The right under Articles 14 and 15 would be available to the infected homosexuals only for getting the necessary medical healthcare, because all infected persons form one category in this respect and they cannot be discriminated or separated for the purpose of medical healthcare. However, this is not to be construed as conferring the right to practice homosexuality, or to giving it legal sanction.
There is one more aspect. It is a fact for judicial notice that there has hardly been any prosecution for decades of any act of consensual homosexuality or unnatural sex practiced in privacy between adults. Why have a law, which is a dead letter and incapable of enforcement? To this extent Section 377 IPC being redundant needs to go from the statute book.
In my view, the above reasoning alone is sufficient to support the conclusion and decision of the Delhi High Court decriminalizing consensual homosexuality practiced in privacy between adults.
A reference to depiction of homosexuality or unnatural sex exhibited at Khajuraho etc. is to be seen as a record of such an aberration prevalent even in those times, and not as an accepted part of our ancient culture. What is accepted now in the West is not to be incorporated automatically in our culture and ethos. Let us not ape the west in every thing!
The debate on constitutional morality vis-à-vis public morality is not necessary for this decision. A passing reference to it is being made because of the mention to it. Constitution is a live document to serve for all times, which enacts principles to be interpreted in tune with the times.
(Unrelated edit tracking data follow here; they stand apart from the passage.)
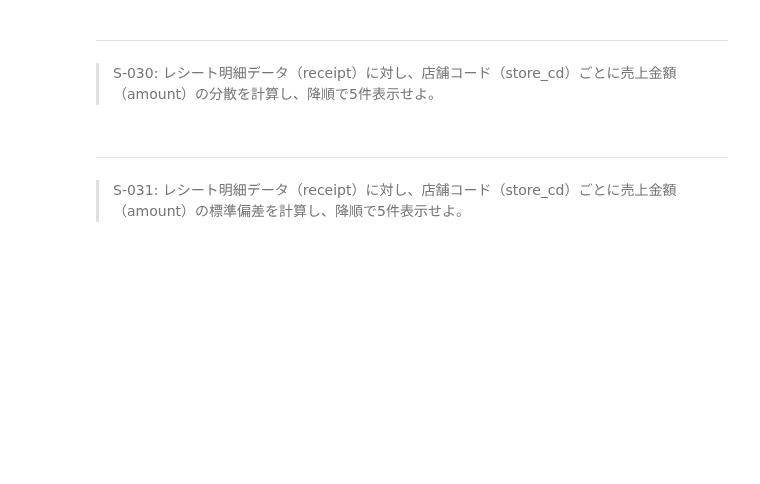
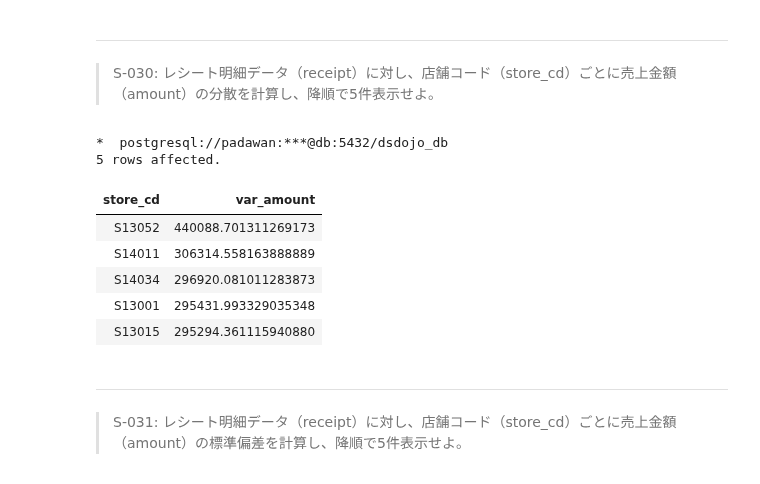
Before and after one commit to The-Japan-DataScientist-Society/100knocks-preprocess, a Jupyter notebook: docker/work/preprocess_knock_SQL.ipynb, the cells around one changed output. Saved outputs shown, nothing was run; the diff lists cells and outputs as text; code cells hidden in the pictures; blank space fills up the shorter version.

```diff
--- a/docker/work/preprocess_knock_SQL.ipynb
+++ b/docker/work/preprocess_knock_SQL.ipynb
@@ -815,3 +815,23 @@ LIMIT 5
+# %%
+%%sql
+SELECT
+    store_cd,
+VAR_POP(amount) AS VAR_amount
+FROM
+    receipt
+GROUP BY store_cd
+ORDER BY VAR_amount DESC
+LIMIT 5
+;
+# %% [output]
+*  postgresql://padawan:***@db:5432/dsdojo_db
+5 rows affected.
+| store_cd | var_amount |
+| S13052 | 440088.701311269173 |
+| S14011 | 306314.558163888889 |
+| S14034 | 296920.081011283873 |
+| S13001 | 295431.993329035348 |
+| S13015 | 295294.361115940880 |
 # %% [markdown]
 ---
 > S-031: レシート明細データ（receipt）に対し、店舗コード（store_cd）ごとに売上金額（amount）の標準偏差を計算し、降順で5件表示せよ。
```
Also changed, not shown: parts of 2 cells of this notebook.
The perception of public morality at a given time may be a relevant factor to interpret a constitutional principle in tune with the times so that no gap is seen between them. The role of the courts is significant for this purpose. To quote Prof. Jeffrey Jowell, “The Rule of Law is seen as a principle of institutional morality”. Morality is a component of law, to be so interpreted for doing justice. No more discussion of this topic is necessary in this context.
I would, therefore, suggest that the Delhi High Court judgment be read and construed in this manner only. There is no justification to read any thing more in it. It can be sustained on the above limited ground.[I am thankful to Justice Verma for writing this comment exclusively for us on the basis of his impromptu speech at a seminar on “Homosexuality, Sociology, & Law: A Critical Evaluation” organised by the Supreme Court Bar Association at the Indian Law Institute, New Delhi, on July 22]